[[ Data provided open ]]

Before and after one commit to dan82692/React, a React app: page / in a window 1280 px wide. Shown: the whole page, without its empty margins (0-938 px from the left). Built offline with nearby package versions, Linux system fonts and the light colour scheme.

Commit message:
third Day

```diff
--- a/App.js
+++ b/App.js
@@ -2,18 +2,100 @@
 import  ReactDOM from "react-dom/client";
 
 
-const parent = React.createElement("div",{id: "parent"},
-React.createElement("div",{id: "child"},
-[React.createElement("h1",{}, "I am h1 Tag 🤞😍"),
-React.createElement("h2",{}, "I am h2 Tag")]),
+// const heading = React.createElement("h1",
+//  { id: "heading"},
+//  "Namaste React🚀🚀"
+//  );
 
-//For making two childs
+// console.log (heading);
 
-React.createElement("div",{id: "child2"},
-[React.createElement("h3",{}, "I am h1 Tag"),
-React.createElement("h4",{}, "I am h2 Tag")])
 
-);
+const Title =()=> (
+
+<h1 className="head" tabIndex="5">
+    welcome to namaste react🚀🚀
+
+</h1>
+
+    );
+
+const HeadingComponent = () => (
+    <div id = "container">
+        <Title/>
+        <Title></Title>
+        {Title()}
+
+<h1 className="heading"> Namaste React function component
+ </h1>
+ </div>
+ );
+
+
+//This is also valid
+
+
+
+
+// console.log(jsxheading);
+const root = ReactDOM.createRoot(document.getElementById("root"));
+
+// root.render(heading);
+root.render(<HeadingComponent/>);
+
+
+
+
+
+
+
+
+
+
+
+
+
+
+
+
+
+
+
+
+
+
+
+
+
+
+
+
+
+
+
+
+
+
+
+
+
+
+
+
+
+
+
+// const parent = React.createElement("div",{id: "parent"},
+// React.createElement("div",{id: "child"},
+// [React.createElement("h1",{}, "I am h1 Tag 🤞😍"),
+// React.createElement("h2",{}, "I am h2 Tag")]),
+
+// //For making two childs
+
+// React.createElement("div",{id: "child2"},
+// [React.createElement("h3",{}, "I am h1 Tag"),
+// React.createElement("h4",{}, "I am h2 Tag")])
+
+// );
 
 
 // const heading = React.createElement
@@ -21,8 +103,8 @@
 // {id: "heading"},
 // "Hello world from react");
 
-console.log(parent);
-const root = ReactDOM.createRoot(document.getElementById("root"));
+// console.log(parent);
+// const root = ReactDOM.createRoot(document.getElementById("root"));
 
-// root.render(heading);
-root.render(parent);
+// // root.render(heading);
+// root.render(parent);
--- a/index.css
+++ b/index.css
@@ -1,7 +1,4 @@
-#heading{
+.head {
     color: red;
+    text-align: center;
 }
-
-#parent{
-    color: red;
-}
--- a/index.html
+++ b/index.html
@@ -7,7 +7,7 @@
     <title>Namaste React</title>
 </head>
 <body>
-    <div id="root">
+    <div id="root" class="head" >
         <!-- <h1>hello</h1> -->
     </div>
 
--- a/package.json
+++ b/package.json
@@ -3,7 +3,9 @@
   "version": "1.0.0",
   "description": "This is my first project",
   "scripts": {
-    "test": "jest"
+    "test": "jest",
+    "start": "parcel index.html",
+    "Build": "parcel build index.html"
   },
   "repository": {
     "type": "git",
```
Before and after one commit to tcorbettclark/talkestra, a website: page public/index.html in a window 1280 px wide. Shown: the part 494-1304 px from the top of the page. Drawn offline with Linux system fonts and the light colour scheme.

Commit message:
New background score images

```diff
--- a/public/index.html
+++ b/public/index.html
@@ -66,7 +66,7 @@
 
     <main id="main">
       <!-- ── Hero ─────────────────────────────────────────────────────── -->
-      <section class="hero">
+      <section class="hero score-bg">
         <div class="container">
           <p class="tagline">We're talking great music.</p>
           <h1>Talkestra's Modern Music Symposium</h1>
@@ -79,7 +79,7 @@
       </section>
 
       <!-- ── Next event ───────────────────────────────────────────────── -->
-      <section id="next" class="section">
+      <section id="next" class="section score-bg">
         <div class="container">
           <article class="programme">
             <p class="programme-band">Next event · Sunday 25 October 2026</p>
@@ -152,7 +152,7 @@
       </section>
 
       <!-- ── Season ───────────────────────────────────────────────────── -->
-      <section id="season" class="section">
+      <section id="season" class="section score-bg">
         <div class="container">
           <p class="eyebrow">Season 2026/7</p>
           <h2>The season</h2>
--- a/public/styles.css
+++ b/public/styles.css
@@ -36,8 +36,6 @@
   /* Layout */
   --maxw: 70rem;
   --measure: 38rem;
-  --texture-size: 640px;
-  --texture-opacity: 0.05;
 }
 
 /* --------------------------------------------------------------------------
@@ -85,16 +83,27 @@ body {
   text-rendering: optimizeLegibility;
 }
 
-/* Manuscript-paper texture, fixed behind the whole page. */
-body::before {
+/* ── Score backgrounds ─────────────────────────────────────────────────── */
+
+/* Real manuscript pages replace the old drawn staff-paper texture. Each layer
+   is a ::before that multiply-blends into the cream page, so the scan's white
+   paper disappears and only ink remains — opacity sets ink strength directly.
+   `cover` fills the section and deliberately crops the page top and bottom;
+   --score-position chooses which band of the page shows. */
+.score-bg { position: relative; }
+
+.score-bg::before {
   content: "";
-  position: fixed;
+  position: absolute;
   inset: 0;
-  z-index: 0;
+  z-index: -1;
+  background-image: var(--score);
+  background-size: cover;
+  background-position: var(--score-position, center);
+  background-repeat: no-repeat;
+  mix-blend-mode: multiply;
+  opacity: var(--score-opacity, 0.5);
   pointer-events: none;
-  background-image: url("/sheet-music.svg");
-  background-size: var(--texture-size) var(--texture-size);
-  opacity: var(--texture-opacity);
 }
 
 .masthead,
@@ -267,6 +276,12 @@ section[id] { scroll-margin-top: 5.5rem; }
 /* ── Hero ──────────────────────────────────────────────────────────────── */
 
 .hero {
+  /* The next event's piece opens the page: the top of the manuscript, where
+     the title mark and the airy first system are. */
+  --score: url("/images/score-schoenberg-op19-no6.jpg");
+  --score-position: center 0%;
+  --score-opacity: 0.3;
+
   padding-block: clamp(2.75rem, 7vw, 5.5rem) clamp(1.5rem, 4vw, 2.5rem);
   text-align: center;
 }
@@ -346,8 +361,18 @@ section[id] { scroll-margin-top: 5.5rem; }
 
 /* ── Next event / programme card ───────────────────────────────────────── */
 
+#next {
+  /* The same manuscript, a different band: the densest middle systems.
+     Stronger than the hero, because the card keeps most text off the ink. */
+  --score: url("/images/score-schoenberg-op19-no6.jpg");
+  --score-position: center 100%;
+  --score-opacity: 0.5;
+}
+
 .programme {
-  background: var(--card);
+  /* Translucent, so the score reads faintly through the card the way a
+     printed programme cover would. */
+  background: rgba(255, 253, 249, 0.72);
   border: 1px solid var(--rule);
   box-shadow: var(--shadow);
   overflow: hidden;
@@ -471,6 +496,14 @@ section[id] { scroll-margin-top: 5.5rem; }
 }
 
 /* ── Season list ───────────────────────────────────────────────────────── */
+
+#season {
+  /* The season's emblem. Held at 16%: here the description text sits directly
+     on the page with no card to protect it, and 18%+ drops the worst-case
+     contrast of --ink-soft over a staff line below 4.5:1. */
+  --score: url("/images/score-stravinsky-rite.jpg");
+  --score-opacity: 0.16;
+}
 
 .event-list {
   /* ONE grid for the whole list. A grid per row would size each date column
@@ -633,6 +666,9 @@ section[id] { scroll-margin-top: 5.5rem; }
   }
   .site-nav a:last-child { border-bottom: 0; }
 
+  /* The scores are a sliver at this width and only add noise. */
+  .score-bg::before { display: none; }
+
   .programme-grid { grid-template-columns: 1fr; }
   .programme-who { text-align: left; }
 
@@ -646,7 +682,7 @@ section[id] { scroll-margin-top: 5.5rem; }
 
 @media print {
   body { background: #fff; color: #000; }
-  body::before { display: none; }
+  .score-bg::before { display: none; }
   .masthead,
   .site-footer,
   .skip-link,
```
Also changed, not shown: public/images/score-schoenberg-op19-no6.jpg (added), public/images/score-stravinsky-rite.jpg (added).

[[ Data provided closed ]]

Work to be completed: Determine the number of lines in the listing that contain the word "size", and respond with nothing but that number.

Result: 4